Your job is to set down the stretch of entries that opens with the line containing "k in range(int(F.PW" and closes with the line containing "fy(F.Y_TOP), fd(F.PW), fd(F.Y_TCO". Keep both end lines, copy each exactly, and add nothing.

Change detection outputs>
_ _ _ _
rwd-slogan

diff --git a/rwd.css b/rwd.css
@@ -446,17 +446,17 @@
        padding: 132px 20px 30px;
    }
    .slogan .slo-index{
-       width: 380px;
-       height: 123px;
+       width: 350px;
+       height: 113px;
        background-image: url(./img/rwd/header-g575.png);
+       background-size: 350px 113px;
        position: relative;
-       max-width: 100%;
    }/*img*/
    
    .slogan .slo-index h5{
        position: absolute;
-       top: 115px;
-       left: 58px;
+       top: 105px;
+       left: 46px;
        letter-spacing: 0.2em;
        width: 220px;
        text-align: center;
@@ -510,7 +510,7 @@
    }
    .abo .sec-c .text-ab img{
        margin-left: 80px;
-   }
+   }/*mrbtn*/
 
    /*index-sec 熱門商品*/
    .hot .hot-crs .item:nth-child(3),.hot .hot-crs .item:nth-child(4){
_ _ _ _
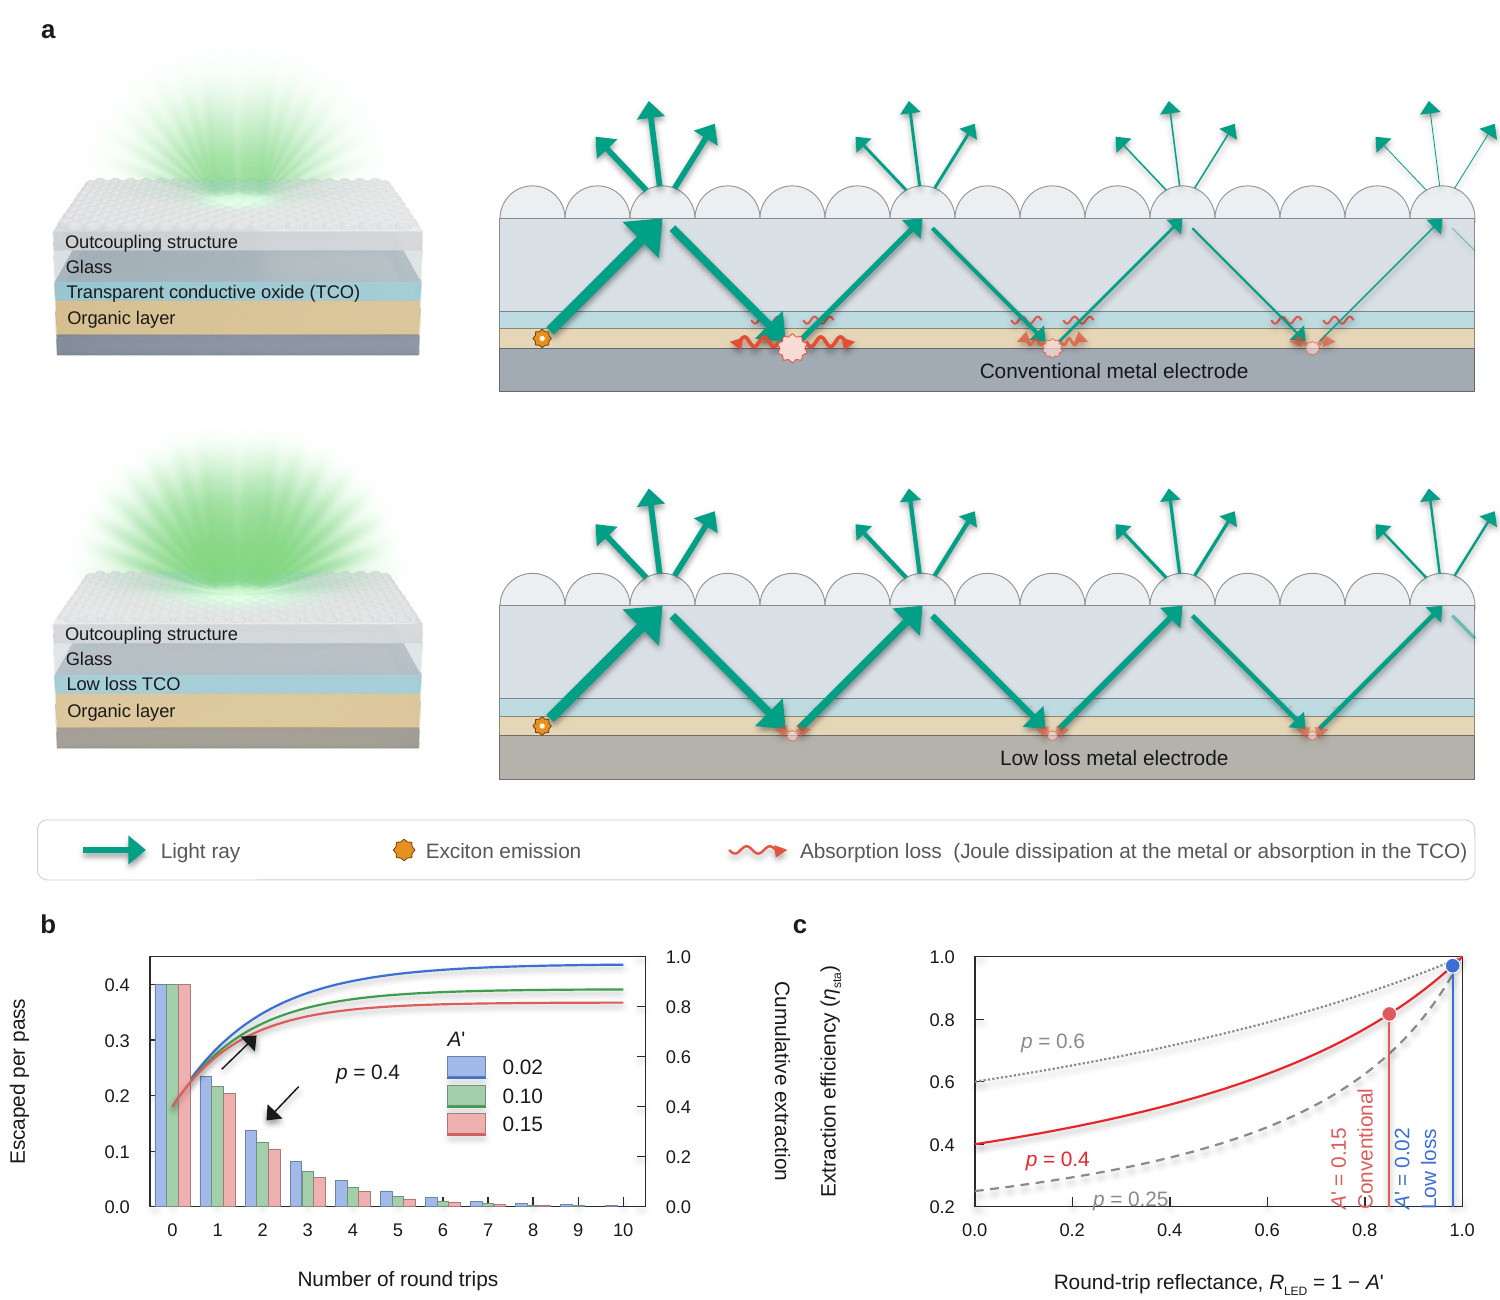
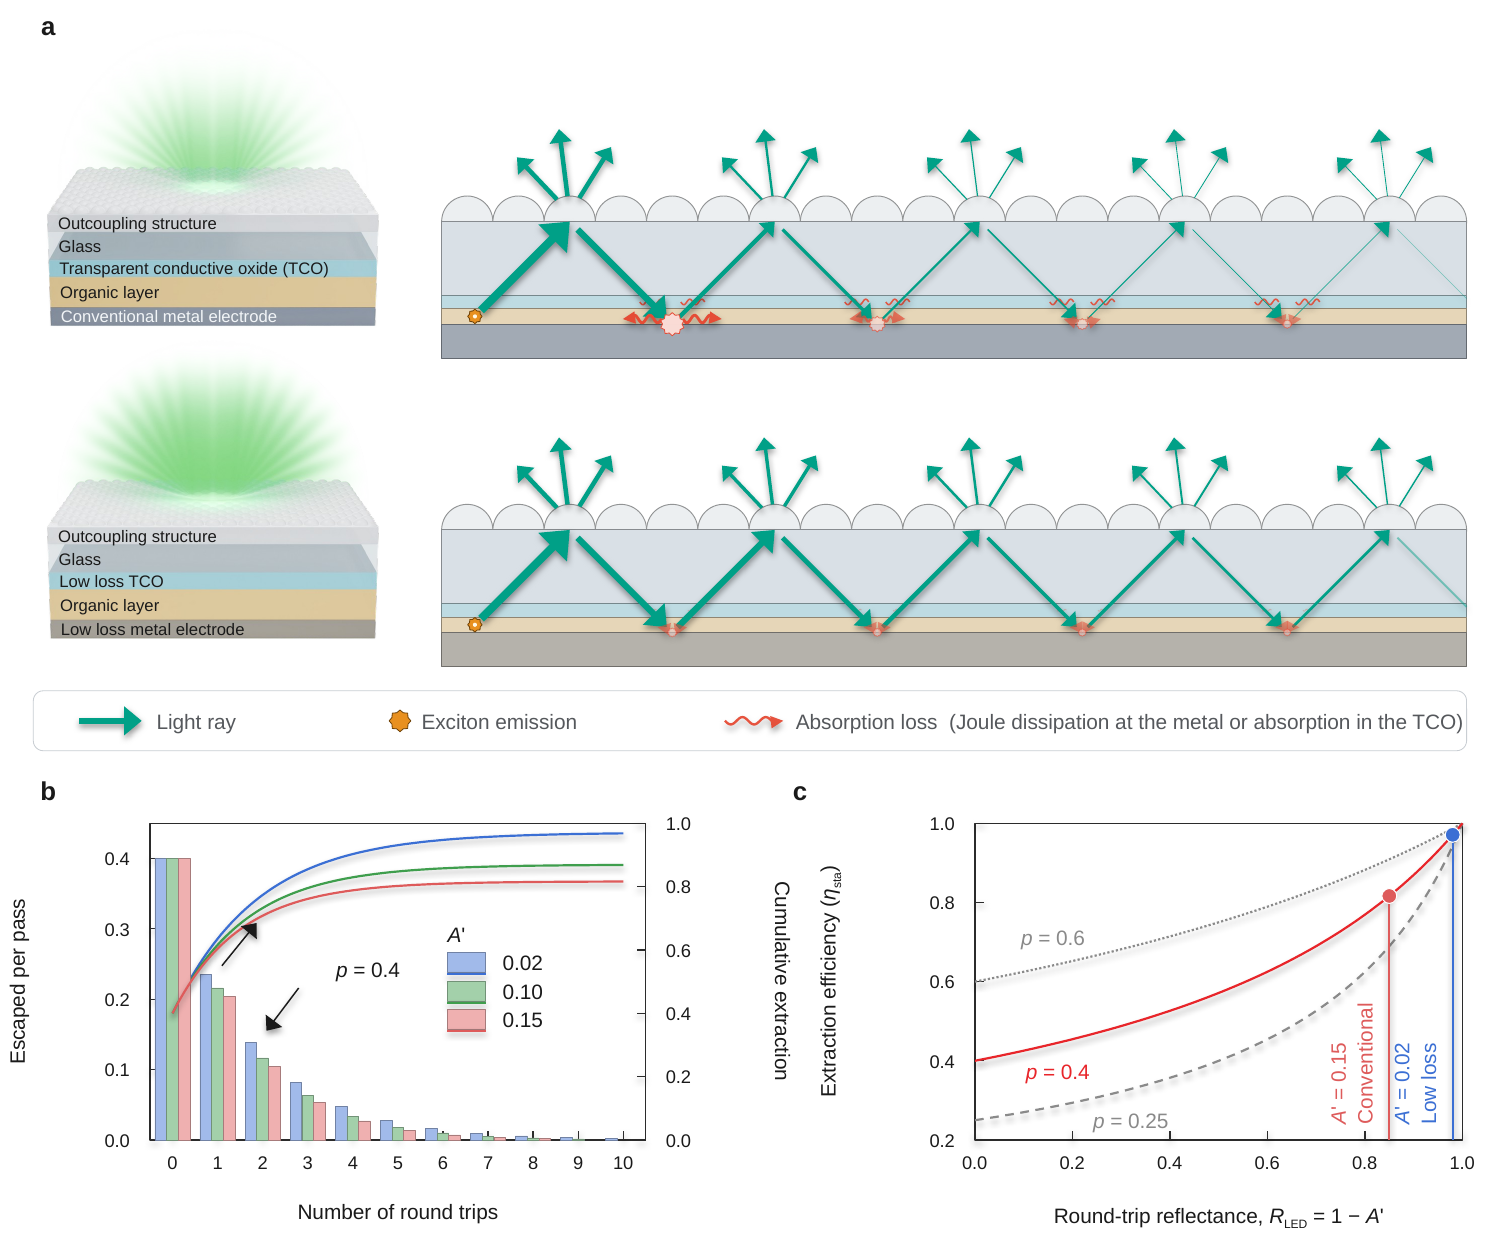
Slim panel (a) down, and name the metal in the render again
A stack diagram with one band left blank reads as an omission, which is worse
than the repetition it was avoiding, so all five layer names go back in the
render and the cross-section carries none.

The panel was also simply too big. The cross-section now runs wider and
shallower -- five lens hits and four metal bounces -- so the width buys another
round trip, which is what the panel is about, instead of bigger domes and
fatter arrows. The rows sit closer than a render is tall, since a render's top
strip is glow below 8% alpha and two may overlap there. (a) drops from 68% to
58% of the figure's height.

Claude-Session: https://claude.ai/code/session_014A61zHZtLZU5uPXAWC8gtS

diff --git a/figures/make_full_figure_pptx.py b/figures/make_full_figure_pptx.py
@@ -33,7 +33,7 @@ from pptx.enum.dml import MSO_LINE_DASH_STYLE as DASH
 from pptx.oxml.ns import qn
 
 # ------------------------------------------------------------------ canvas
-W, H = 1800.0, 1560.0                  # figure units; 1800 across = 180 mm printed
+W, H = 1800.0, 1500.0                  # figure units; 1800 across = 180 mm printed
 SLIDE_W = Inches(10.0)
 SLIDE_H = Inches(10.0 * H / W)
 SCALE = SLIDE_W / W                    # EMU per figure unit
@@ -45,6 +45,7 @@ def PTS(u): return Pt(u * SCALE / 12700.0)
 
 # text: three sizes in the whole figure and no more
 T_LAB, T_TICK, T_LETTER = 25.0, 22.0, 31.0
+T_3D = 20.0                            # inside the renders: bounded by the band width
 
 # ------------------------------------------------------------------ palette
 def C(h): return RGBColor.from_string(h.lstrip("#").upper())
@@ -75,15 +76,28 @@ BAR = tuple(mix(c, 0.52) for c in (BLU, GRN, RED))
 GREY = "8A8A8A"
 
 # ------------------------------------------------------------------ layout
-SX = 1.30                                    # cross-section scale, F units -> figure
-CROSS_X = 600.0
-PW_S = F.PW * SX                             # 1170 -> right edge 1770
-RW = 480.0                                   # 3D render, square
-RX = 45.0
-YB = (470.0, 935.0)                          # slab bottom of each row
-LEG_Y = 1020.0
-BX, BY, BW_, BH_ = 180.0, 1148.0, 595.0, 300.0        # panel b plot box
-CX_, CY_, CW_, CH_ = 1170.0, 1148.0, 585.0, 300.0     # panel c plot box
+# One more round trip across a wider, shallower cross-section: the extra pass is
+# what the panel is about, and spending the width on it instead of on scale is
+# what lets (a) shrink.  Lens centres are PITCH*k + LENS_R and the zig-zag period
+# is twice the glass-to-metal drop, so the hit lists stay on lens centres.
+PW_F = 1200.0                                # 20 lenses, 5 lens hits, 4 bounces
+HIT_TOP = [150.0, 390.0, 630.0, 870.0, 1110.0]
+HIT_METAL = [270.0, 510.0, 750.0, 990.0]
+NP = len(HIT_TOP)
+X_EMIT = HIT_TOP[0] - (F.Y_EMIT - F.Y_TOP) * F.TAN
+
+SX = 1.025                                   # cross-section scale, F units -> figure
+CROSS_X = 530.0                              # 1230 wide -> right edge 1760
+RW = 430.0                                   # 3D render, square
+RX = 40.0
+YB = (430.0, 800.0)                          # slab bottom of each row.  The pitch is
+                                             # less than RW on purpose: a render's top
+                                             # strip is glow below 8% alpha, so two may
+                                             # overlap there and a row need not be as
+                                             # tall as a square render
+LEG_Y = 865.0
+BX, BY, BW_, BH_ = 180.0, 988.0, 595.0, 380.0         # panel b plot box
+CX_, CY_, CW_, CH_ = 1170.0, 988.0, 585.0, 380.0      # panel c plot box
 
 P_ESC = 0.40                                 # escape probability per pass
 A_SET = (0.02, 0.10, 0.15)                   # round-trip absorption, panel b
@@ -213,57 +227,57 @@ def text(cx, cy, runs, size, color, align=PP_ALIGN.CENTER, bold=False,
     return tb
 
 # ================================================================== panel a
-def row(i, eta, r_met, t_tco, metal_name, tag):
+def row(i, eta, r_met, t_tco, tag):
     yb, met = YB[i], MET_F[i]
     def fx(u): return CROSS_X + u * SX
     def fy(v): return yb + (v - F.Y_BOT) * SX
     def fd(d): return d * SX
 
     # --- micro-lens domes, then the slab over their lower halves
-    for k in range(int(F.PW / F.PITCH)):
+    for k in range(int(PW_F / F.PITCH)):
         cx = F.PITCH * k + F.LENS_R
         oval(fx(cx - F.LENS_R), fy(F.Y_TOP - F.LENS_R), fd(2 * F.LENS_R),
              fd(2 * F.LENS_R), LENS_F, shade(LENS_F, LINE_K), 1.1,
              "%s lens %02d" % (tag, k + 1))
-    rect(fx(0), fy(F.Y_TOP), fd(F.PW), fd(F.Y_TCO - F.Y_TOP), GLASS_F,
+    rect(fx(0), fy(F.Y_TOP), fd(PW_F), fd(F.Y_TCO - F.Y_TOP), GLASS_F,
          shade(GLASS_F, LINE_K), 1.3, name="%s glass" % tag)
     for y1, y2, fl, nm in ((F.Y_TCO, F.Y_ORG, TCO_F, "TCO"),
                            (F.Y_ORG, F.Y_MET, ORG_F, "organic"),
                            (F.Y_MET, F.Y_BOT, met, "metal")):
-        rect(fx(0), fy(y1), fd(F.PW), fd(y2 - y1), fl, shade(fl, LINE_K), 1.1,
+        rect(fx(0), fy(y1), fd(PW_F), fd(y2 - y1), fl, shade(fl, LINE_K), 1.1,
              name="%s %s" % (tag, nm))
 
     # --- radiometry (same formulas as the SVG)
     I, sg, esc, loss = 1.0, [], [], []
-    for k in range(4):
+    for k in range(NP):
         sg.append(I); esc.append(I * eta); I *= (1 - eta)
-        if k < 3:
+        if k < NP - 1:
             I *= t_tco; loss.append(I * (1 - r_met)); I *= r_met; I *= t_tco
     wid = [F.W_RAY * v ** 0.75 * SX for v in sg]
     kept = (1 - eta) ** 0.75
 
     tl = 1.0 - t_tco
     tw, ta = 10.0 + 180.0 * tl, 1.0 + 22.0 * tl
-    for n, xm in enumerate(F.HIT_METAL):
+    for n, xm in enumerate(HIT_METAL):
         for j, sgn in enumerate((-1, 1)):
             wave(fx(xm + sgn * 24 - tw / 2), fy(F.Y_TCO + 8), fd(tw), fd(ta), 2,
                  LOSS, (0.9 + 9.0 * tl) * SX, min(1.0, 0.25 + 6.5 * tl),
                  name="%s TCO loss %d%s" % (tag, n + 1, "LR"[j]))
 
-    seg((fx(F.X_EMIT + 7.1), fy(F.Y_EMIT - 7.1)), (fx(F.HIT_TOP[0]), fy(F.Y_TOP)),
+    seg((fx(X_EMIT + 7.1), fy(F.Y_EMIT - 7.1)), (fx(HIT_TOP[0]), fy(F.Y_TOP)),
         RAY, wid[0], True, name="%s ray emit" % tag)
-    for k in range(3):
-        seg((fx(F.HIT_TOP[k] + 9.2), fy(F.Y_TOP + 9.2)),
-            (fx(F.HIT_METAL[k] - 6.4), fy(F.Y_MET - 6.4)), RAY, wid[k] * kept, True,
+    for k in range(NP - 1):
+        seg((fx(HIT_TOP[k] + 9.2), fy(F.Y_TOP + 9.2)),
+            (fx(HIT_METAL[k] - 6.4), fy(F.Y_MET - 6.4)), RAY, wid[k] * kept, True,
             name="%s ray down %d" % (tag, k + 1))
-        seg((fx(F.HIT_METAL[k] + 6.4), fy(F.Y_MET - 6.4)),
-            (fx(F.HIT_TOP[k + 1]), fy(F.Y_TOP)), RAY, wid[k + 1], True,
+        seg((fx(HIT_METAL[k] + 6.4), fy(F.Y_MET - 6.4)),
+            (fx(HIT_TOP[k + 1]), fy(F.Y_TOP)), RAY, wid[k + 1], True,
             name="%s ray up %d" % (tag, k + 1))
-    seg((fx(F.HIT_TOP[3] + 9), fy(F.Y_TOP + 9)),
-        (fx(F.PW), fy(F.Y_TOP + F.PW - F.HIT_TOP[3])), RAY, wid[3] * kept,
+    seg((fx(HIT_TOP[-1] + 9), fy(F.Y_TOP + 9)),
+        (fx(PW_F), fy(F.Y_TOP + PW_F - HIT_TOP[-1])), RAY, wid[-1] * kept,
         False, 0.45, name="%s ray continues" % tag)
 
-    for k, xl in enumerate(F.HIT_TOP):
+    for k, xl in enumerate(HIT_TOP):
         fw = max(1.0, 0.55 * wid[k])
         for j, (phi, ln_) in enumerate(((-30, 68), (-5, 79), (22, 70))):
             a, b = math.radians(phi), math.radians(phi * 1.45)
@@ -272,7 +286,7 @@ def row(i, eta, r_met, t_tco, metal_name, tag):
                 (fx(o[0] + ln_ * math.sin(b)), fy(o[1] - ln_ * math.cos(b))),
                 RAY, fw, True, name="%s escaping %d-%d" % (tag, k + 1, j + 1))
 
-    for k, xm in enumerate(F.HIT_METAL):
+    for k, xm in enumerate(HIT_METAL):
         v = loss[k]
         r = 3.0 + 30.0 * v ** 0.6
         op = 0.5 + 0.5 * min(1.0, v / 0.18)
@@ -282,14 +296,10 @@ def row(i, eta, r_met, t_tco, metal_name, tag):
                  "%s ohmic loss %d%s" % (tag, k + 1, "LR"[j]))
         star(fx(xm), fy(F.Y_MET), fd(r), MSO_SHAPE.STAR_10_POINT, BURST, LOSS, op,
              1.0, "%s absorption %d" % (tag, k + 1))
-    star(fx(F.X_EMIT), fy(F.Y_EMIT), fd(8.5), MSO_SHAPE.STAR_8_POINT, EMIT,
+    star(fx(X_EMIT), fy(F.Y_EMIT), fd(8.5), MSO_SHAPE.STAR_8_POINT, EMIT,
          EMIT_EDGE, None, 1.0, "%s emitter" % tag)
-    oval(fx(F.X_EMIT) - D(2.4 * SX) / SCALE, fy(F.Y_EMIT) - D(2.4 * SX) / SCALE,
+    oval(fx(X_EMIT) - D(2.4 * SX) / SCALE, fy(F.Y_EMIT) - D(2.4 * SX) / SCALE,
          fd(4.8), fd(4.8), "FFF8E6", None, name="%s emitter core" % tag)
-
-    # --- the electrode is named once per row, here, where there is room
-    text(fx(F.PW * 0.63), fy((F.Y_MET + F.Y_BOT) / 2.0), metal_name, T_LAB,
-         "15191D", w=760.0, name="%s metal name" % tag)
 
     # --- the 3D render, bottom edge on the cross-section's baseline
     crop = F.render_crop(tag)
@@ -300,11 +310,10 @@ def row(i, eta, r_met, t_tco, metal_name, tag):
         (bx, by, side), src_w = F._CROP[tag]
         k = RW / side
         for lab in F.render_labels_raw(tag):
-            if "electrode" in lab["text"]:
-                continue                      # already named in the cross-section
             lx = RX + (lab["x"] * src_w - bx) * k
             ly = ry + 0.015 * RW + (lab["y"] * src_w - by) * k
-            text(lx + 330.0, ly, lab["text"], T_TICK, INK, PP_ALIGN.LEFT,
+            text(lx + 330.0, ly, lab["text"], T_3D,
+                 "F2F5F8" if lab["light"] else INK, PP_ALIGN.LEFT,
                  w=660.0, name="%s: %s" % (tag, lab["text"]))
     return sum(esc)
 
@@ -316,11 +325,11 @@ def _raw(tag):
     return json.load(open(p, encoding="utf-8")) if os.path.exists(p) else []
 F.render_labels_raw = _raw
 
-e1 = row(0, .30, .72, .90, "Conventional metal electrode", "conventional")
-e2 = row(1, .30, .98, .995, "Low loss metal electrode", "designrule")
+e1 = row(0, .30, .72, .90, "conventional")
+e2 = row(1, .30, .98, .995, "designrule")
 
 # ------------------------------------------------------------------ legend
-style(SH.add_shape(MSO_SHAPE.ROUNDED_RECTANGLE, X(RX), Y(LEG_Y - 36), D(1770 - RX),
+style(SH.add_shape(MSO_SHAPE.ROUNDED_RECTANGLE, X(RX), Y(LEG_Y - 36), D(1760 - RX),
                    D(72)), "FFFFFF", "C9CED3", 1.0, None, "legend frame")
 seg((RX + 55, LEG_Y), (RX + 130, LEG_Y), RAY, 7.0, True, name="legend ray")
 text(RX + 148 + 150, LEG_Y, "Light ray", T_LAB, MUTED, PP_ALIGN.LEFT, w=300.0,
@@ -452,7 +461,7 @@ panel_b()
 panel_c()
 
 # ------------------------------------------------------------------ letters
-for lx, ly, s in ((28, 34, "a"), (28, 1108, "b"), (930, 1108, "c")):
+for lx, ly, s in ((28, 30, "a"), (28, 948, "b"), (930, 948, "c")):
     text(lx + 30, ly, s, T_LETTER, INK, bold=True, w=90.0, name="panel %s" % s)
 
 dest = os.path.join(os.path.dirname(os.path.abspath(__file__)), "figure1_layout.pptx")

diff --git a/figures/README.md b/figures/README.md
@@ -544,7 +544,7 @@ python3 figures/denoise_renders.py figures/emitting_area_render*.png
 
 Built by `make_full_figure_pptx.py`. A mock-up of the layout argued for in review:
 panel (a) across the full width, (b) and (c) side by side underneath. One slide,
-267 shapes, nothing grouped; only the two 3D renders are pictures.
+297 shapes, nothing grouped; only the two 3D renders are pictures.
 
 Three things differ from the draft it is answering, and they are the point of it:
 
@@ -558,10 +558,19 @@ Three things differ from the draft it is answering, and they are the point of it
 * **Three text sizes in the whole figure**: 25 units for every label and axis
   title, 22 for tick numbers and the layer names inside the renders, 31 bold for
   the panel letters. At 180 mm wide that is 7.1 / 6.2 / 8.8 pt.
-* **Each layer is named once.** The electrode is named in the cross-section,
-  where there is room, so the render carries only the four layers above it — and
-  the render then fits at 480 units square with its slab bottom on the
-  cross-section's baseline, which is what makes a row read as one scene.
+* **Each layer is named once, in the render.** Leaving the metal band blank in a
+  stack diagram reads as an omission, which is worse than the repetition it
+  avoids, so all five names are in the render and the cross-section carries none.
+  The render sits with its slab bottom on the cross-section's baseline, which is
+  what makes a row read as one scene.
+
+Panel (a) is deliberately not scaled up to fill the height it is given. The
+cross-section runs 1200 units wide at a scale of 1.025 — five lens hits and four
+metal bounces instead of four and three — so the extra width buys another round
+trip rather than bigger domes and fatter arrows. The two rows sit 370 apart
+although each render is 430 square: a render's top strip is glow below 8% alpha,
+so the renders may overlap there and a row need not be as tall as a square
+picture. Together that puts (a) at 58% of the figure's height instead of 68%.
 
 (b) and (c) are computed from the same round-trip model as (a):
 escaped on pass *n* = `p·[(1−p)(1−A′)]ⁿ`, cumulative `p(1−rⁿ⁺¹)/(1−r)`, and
_ _ _ _
RESPONSE BELOW>
-    for k in range(int(F.PW / F.PITCH)):
+    for k in range(int(PW_F / F.PITCH)):
         cx = F.PITCH * k + F.LENS_R
         oval(fx(cx - F.LENS_R), fy(F.Y_TOP - F.LENS_R), fd(2 * F.LENS_R),
              fd(2 * F.LENS_R), LENS_F, shade(LENS_F, LINE_K), 1.1,
              "%s lens %02d" % (tag, k + 1))
-    rect(fx(0), fy(F.Y_TOP), fd(F.PW), fd(F.Y_TCO - F.Y_TOP), GLASS_F,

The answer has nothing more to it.